Tip: Be sure that the statistical tests being used are the right ones for the data. This may involve using an online tool such as the one developed by the UCLA: Statistical Consulting Group7 or hiring a statistical consultant to provide assistance in the selection of appropriate tests.

Rationale: Data can be analyzed in multiple ways, each of which could yield legitimate answers. There are a number of factors that determine whether an analysis is appropriate including the number of dependent (or outcome) variables; the nature of the independent (or predictor) variables; whether your dependent variable is an interval variable, ordinal, or categorical variable8; and whether it is normally distributed.9 Use of an inappropriate statistic can lead to inaccurate results.
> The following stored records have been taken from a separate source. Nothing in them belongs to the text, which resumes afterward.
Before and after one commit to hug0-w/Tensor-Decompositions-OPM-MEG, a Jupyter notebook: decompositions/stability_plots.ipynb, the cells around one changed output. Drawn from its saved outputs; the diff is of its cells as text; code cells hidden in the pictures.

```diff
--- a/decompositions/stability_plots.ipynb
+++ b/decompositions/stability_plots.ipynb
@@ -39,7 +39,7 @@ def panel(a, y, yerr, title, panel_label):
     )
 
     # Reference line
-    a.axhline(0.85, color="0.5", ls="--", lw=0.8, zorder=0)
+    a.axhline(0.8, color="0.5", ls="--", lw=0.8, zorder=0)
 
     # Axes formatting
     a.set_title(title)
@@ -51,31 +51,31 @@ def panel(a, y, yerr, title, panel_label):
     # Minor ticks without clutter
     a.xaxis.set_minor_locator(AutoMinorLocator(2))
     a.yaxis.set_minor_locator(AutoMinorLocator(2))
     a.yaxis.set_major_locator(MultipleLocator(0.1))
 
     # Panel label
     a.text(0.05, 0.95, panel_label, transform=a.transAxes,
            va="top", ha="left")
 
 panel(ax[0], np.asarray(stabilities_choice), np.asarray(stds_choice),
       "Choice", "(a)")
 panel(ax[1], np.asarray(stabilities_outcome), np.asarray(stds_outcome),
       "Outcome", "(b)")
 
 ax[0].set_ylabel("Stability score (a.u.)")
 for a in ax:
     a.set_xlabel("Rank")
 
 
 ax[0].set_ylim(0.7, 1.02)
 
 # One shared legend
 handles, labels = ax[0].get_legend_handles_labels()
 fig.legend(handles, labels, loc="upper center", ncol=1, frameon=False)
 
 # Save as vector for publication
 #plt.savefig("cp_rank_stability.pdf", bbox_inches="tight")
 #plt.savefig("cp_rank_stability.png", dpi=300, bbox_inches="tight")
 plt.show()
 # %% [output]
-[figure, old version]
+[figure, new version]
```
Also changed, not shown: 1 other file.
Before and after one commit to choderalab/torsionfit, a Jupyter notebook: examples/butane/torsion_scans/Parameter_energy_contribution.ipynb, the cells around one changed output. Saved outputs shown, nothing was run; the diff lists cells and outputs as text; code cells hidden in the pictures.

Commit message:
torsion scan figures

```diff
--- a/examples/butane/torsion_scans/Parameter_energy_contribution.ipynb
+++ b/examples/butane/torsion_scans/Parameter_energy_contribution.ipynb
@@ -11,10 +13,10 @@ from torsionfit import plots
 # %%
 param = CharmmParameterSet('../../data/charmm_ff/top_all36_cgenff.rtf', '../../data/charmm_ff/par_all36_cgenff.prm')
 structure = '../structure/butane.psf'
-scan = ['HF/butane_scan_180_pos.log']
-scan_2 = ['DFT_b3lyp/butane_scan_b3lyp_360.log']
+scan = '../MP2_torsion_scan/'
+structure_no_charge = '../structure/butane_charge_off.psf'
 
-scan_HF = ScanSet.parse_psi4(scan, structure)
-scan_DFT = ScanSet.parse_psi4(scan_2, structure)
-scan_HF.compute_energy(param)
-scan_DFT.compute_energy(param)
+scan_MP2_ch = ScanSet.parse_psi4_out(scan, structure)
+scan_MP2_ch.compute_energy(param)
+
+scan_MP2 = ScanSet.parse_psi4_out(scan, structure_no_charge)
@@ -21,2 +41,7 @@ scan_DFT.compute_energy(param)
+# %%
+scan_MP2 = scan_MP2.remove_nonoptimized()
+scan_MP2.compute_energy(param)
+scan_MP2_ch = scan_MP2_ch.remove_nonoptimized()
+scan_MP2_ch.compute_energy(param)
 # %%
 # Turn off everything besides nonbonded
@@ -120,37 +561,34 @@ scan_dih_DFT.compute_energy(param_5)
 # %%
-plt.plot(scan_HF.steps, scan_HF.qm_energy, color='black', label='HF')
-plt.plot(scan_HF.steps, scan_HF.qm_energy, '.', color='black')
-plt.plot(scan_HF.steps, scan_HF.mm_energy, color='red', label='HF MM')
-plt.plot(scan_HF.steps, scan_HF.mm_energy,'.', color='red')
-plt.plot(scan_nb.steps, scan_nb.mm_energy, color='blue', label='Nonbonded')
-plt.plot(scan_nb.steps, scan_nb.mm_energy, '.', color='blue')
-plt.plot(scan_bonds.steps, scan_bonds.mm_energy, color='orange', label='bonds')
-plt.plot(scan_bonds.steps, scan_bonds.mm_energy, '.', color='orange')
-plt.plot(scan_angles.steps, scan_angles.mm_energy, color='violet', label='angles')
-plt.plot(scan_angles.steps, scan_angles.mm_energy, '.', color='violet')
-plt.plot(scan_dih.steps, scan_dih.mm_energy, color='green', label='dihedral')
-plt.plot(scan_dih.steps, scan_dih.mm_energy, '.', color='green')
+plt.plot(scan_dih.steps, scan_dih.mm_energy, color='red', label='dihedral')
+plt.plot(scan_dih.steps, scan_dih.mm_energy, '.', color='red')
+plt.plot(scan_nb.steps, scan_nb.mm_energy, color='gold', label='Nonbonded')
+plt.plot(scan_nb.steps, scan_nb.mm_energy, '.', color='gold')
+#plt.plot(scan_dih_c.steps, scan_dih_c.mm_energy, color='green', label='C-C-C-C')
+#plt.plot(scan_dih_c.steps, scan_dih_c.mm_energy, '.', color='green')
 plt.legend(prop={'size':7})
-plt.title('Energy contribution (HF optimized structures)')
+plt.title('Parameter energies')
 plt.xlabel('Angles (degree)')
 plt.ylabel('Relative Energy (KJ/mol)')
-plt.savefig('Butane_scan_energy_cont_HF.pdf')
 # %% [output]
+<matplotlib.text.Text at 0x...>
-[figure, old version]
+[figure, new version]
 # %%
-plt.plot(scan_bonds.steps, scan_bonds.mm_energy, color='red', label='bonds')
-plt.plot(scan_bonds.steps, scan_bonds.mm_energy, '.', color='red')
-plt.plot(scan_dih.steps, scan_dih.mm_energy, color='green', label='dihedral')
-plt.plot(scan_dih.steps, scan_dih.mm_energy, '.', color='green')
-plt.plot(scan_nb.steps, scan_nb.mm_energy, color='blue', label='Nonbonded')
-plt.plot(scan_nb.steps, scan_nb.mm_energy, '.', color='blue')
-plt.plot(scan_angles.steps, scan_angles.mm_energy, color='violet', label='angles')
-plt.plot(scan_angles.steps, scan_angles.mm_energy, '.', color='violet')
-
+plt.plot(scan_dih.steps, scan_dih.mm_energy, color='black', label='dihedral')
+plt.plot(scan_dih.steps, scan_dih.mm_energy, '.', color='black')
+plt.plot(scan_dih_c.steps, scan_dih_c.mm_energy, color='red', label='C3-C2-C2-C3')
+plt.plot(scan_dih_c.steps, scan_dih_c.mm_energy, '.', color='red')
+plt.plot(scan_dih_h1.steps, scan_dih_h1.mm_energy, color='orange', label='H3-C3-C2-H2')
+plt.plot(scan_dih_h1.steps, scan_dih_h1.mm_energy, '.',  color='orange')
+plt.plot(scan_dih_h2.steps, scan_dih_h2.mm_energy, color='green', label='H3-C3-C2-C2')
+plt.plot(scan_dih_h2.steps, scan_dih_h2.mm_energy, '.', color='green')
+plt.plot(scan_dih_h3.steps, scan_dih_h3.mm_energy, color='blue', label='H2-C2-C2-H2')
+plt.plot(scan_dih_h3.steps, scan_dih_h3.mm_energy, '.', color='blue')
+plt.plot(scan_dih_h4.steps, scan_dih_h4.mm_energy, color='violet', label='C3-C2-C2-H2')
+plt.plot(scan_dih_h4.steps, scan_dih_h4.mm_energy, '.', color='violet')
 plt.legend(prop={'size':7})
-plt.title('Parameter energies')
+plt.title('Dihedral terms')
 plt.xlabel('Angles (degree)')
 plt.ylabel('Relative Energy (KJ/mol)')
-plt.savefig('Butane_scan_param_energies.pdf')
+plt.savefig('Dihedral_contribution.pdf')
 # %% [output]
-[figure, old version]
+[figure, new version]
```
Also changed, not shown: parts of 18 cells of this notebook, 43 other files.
1 PSYCHblog (2012). Approaching significance.
2 Stassam (2012). Is the term “approaching significance” cheating?
3 Hopkins, W.G. (2000). A new view of statistics.
4 www.uccs.edu/~lbecker/
5 www.uccs.edu/lbecker/effect-size.html
6 Cohen, J. (1988). Statistical power analysis for the behavioral sciences (2nd ed.). Hillsdale, NJ: Lawrence Earlbaum Associates. p 25.
7 What statistical analysis should I use? UCLA: Statistical Consulting Group.
8 What is the difference between categorical, ordinal and interval variables? UCLA: Statistical Consulting Group.
9 What statistical analysis should I use? UCLA: Statistical Consulting Group.